In the records that follow, find each line with the word "html" and copy it.

[Stored data]
+ + + +

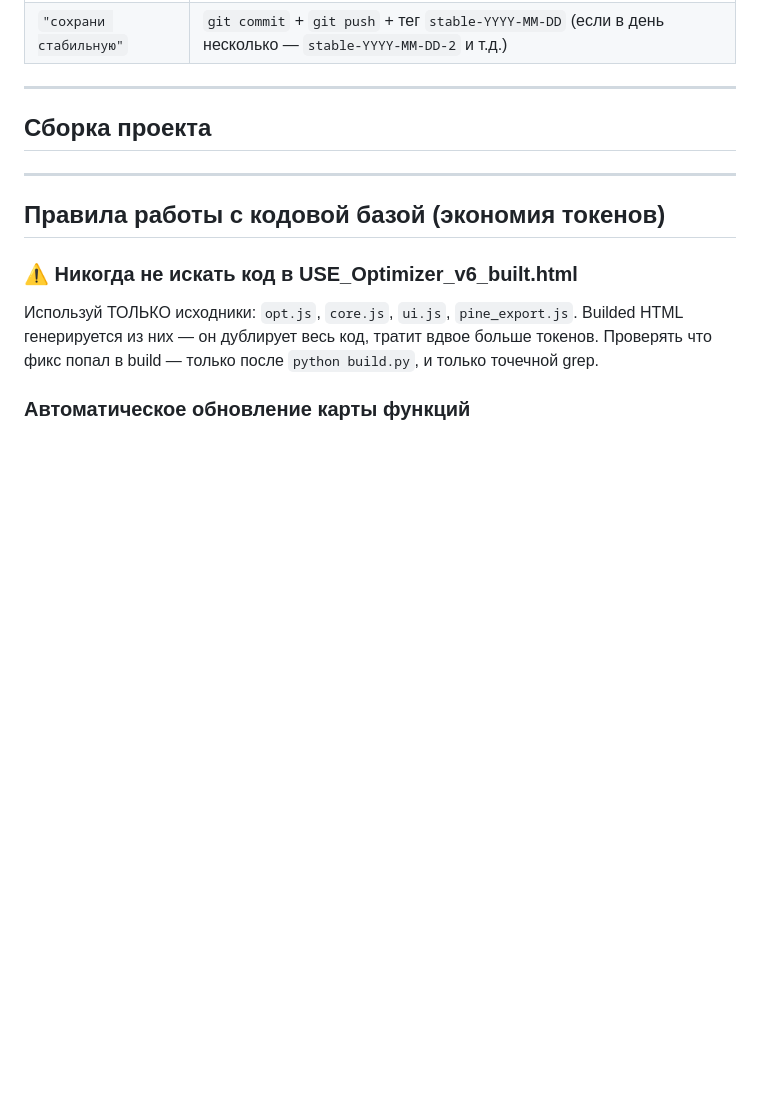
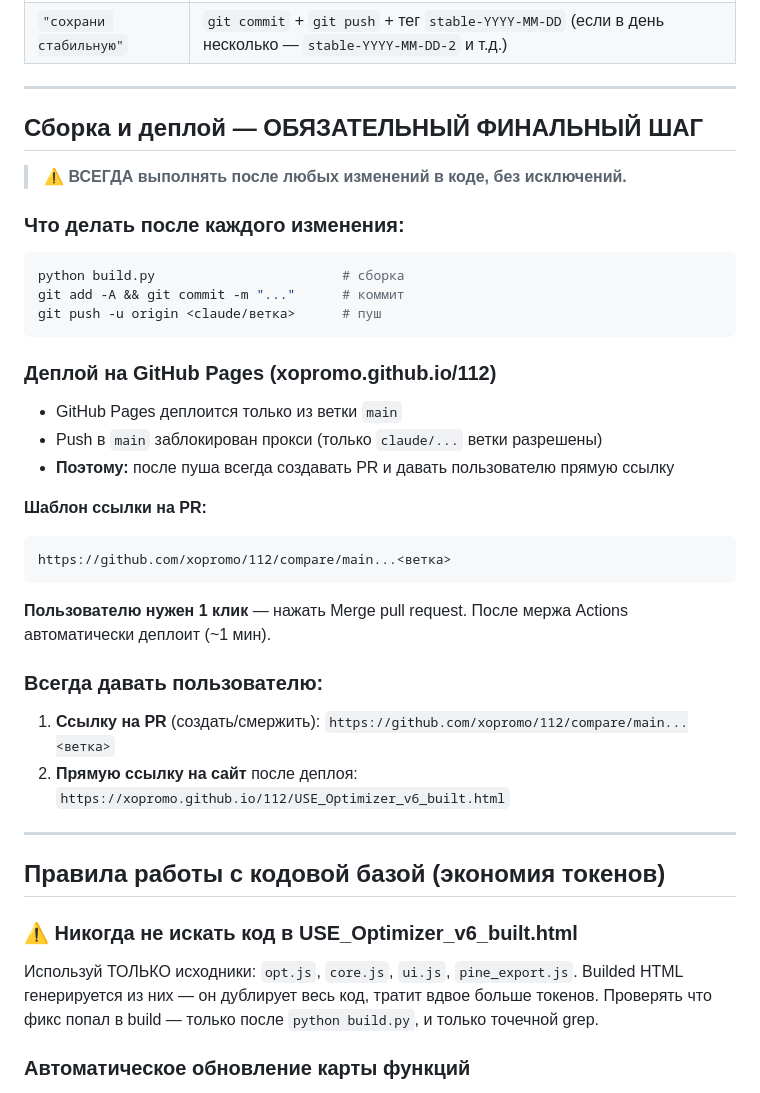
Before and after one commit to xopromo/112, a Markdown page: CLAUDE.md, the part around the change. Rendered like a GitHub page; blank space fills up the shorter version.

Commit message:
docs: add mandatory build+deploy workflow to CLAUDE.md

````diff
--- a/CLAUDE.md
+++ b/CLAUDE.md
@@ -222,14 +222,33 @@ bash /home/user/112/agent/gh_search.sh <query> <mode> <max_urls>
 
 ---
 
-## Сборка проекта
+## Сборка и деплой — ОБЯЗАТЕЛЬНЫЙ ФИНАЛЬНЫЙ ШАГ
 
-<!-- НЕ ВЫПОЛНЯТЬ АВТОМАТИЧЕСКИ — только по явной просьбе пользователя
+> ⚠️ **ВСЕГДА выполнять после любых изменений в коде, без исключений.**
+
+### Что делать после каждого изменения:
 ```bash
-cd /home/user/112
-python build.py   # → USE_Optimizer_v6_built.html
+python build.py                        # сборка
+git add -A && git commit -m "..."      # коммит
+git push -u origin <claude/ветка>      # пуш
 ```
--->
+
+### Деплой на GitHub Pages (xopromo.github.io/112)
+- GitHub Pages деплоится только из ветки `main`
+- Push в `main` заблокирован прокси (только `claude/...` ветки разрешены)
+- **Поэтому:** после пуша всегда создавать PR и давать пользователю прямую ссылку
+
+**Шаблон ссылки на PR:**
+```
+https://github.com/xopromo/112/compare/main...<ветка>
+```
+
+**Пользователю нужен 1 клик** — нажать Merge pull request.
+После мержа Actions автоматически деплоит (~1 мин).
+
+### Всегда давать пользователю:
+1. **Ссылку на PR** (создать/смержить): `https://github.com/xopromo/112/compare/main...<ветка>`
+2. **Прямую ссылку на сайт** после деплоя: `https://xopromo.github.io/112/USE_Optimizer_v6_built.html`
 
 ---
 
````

+ + + +

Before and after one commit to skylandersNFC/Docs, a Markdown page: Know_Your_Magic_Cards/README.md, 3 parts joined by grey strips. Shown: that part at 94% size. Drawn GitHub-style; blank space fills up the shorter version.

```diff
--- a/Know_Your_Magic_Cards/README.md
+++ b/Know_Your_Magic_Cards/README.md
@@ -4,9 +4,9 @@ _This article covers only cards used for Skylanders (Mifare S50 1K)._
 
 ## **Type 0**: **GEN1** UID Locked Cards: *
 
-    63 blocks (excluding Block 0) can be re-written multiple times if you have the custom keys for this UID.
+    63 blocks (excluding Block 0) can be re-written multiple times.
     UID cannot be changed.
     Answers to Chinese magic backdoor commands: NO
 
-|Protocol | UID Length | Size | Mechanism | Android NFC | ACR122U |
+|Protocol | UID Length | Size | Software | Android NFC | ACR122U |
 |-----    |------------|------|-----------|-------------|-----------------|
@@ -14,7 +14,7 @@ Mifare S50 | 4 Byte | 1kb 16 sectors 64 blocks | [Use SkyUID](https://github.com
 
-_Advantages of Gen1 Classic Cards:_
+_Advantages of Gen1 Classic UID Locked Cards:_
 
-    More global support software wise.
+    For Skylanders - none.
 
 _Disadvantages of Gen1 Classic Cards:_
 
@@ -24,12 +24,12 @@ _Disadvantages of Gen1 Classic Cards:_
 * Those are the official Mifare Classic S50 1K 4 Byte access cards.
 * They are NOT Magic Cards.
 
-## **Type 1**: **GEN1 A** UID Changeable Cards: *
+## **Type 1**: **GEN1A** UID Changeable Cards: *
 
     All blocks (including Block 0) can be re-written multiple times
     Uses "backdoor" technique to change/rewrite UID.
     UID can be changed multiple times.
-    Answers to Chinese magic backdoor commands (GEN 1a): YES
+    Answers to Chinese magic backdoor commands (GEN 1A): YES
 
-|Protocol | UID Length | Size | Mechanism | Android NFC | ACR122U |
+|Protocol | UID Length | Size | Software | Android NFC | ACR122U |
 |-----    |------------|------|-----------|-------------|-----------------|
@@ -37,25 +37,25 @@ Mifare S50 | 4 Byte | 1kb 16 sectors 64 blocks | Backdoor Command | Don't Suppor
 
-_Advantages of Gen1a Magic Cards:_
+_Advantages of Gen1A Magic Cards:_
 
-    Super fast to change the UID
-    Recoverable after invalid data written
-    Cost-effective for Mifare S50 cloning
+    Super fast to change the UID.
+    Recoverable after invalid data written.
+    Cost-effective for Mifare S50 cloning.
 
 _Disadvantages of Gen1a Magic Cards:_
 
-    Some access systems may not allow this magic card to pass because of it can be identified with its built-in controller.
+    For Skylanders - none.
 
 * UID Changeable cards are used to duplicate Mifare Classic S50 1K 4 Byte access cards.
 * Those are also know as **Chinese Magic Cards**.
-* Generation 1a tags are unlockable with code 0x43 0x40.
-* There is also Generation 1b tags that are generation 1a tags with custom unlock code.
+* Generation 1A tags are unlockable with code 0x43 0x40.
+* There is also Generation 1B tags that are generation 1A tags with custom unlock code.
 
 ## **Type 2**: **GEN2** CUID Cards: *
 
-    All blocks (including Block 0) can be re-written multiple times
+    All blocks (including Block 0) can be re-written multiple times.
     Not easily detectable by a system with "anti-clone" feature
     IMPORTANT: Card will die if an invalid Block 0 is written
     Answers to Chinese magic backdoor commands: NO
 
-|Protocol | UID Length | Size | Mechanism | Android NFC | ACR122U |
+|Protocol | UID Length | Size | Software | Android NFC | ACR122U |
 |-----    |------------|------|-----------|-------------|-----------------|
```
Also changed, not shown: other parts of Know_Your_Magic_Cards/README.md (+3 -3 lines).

+ + + +

**EXPECTED ANSWER**
-python build.py   # → USE_Optimizer_v6_built.html
+2. **Прямую ссылку на сайт** после деплоя: `https://xopromo.github.io/112/USE_Optimizer_v6_built.html`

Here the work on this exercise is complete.